Scan the records for "removeFromCart" and copy each line that contains it.

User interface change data
==========

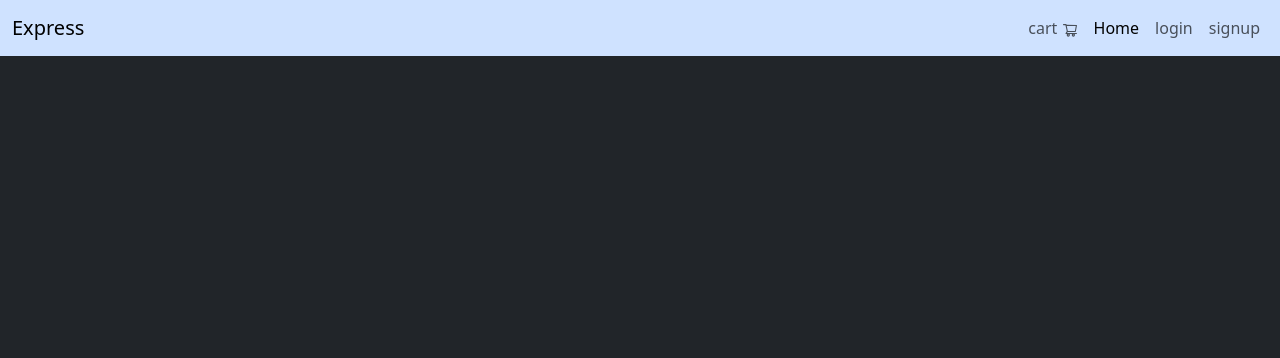
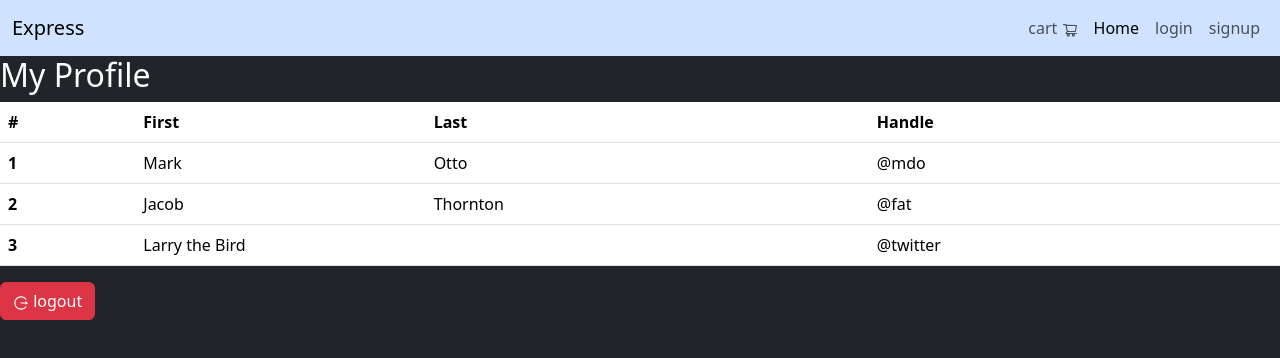
Before and after one commit to walkerthecreator/ecommerce-react-app, a React (Vite) app: page /myprofile in a window 1280 px wide. Shown: the top 358 px of the page. Built offline with nearby package versions, Linux system fonts and the light colour scheme.

Commit message:
"added logout"

```diff
--- a/src/App.jsx
+++ b/src/App.jsx
@@ -6,12 +6,10 @@ import { useEffect } from "react";
 import Feed from "./pages/Feed";
 import Card from "./components/Card";
 import Cart from "./pages/Cart";
+import Profile from "./pages/Profile";
 
 
 function App() {
-
-
-
   return (
     <>
         <Navbar></Navbar>
@@ -21,6 +19,7 @@ function App() {
             <Route path="/signup" element={<SignUp/>}></Route>
             <Route path="/cart" element={<Cart/>}></Route>
             <Route path="/" element={<Feed/>}></Route>
+            <Route path="/myprofile" element={<Profile/>}></Route>
         </Routes>
 
 
--- a/src/Context.jsx
+++ b/src/Context.jsx
@@ -1,29 +1,29 @@
-import {  createContext, useContext, useState } from  "react"
+import { createContext, useContext, useState } from "react"
 import Db from "./Db";
 
-const store = createContext() ;
+const store = createContext();
 
 export const StoreProvider = ({ children }) => {
     // user auth
-    const [user , setUser ] = useState({ data : null , isAuth : false })
+    const [user, setUser] = useState({ data: null, isAuth: false })
 
     const login = (userData) => {
         // nitin@123 , nitin
-                const { email , password } = userData
-            const userIndex = Db.findIndex((item)=>{  //0
-                return  item.email === email
+        const { email, password } = userData
+        const userIndex = Db.findIndex((item) => {  //0
+            return item.email === email
         })
 
-            if(userIndex !== -1 ){
-                if(Db[userIndex].password === password){
-                    setUser({ data : { name : Db[userIndex].name , email , password} , isAuth : true})
+        if (userIndex !== -1) {
+            if (Db[userIndex].password === password) {
+                setUser({ data: { name: Db[userIndex].name, email, password }, isAuth: true })
             }
-                else{
+            else {
                 // invalid password
                 alert("invalid password")
             }
         }
-            else{
+        else {
             // send invalid email
             alert("invalid email")
         }
@@ -31,23 +31,23 @@ export const StoreProvider = ({ children }) => {
 
     // cart
 
-    const [cart , setCart] = useState([])
+    const [cart, setCart] = useState([])
 
-    const addToCart = ( product ) => {
-        const ans = cart.findIndex((item)=>{
+    const addToCart = (product) => {
+        const ans = cart.findIndex((item) => {
             return item.product.id === product.id
         })
 
-        if(ans === -1 ){
-            setCart([...cart , {product : product , count : 1 } ])
+        if (ans === -1) {
+            setCart([...cart, { product: product, count: 1 }])
         }
-        else{
-           cart[ans].count = cart[ans].count + 1 ;
+        else {
+            cart[ans].count = cart[ans].count + 1;
         }
     }
 
-    const removeFromCart = ( productId ) => {
-        const newarray = cart.filter((item) =>{
+    const removeFromCart = (productId) => {
+        const newarray = cart.filter((item) => {
             return item.product.id !== productId
         })
         setCart(newarray)
@@ -55,7 +55,7 @@ export const StoreProvider = ({ children }) => {
 
     const handleIncrement = (productId) => {
 
-        const itemIndex = cart.findIndex(( item )=>{
+        const itemIndex = cart.findIndex((item) => {
             return item.product.id === productId
         })
 
@@ -65,11 +65,11 @@ export const StoreProvider = ({ children }) => {
     }
 
     const handleDecrement = (productId) => {
-        const itemIndex = cart.findIndex(( item )=>{
+        const itemIndex = cart.findIndex((item) => {
             return item.product.id === productId
         })
 
-        if(cart[itemIndex].count !== 1){
+        if (cart[itemIndex].count !== 1) {
             cart[itemIndex].count = cart[itemIndex].count - 1
             setCart([...cart])
         }
@@ -77,8 +77,8 @@ export const StoreProvider = ({ children }) => {
     }
 
     return (
-        <store.Provider value={ { cart , addToCart , handleIncrement , handleDecrement , removeFromCart , login , user } }>
-           { children }
+        <store.Provider value={{ cart, addToCart, handleIncrement, handleDecrement, removeFromCart, login, user, setUser }}>
+            {children}
         </store.Provider>
     )
 }
--- a/src/components/Navbar.jsx
+++ b/src/components/Navbar.jsx
@@ -41,7 +41,7 @@ const Navbar = () => {
         {
             user.isAuth ?
             <li className="nav-item">
-                <NavLink className="nav-link" to="/">{user.data.name}</NavLink>
+                <NavLink className="nav-link" to="/myprofile">{user.data.name}</NavLink>
             </li>
             :
             <>
--- /dev/null
+++ b/src/pages/Profile.jsx
@@ -0,0 +1,55 @@
+import { useContext } from "react"
+import { AiOutlineLogout } from "react-icons/ai"
+import store from "../Context"
+import { useNavigate } from "react-router-dom"
+
+const Profile = () => {
+
+    const navigate = useNavigate()
+
+    const { user , setUser } = useContext(store)
+
+    function logout(){
+        setUser({ data: null, isAuth: false })
+        navigate('/login')
+    }
+
+  return (
+    <>
+        <h2>My Profile</h2>
+        <table className="table">
+  <thead>
+    <tr>
+      <th scope="col">#</th>
+      <th scope="col">First</th>
+      <th scope="col">Last</th>
+      <th scope="col">Handle</th>
+    </tr>
+  </thead>
+  <tbody>
+    <tr>
+      <th scope="row">1</th>
+      <td>Mark</td>
+      <td>Otto</td>
+      <td>@mdo</td>
+    </tr>
+    <tr>
+      <th scope="row">2</th>
+      <td>Jacob</td>
+      <td>Thornton</td>
+      <td>@fat</td>
+    </tr>
+    <tr>
+      <th scope="row">3</th>
+      <td colSpan="2">Larry the Bird</td>
+      <td>@twitter</td>
+    </tr>
+  </tbody>
+</table>
+
+    <button className="btn btn-danger" onClick={logout} > <AiOutlineLogout/>  logout</button>
+    </>
+  )
+}
+
+export default Profile
```
Lines whose indentation alone changed are shown as unchanged.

==========

- **Reply to the task**
-    const removeFromCart = ( productId ) => {
+    const removeFromCart = (productId) => {
-        <store.Provider value={ { cart , addToCart , handleIncrement , handleDecrement , removeFromCart , login , user } }>
+        <store.Provider value={{ cart, addToCart, handleIncrement, handleDecrement, removeFromCart, login, user, setUser }}>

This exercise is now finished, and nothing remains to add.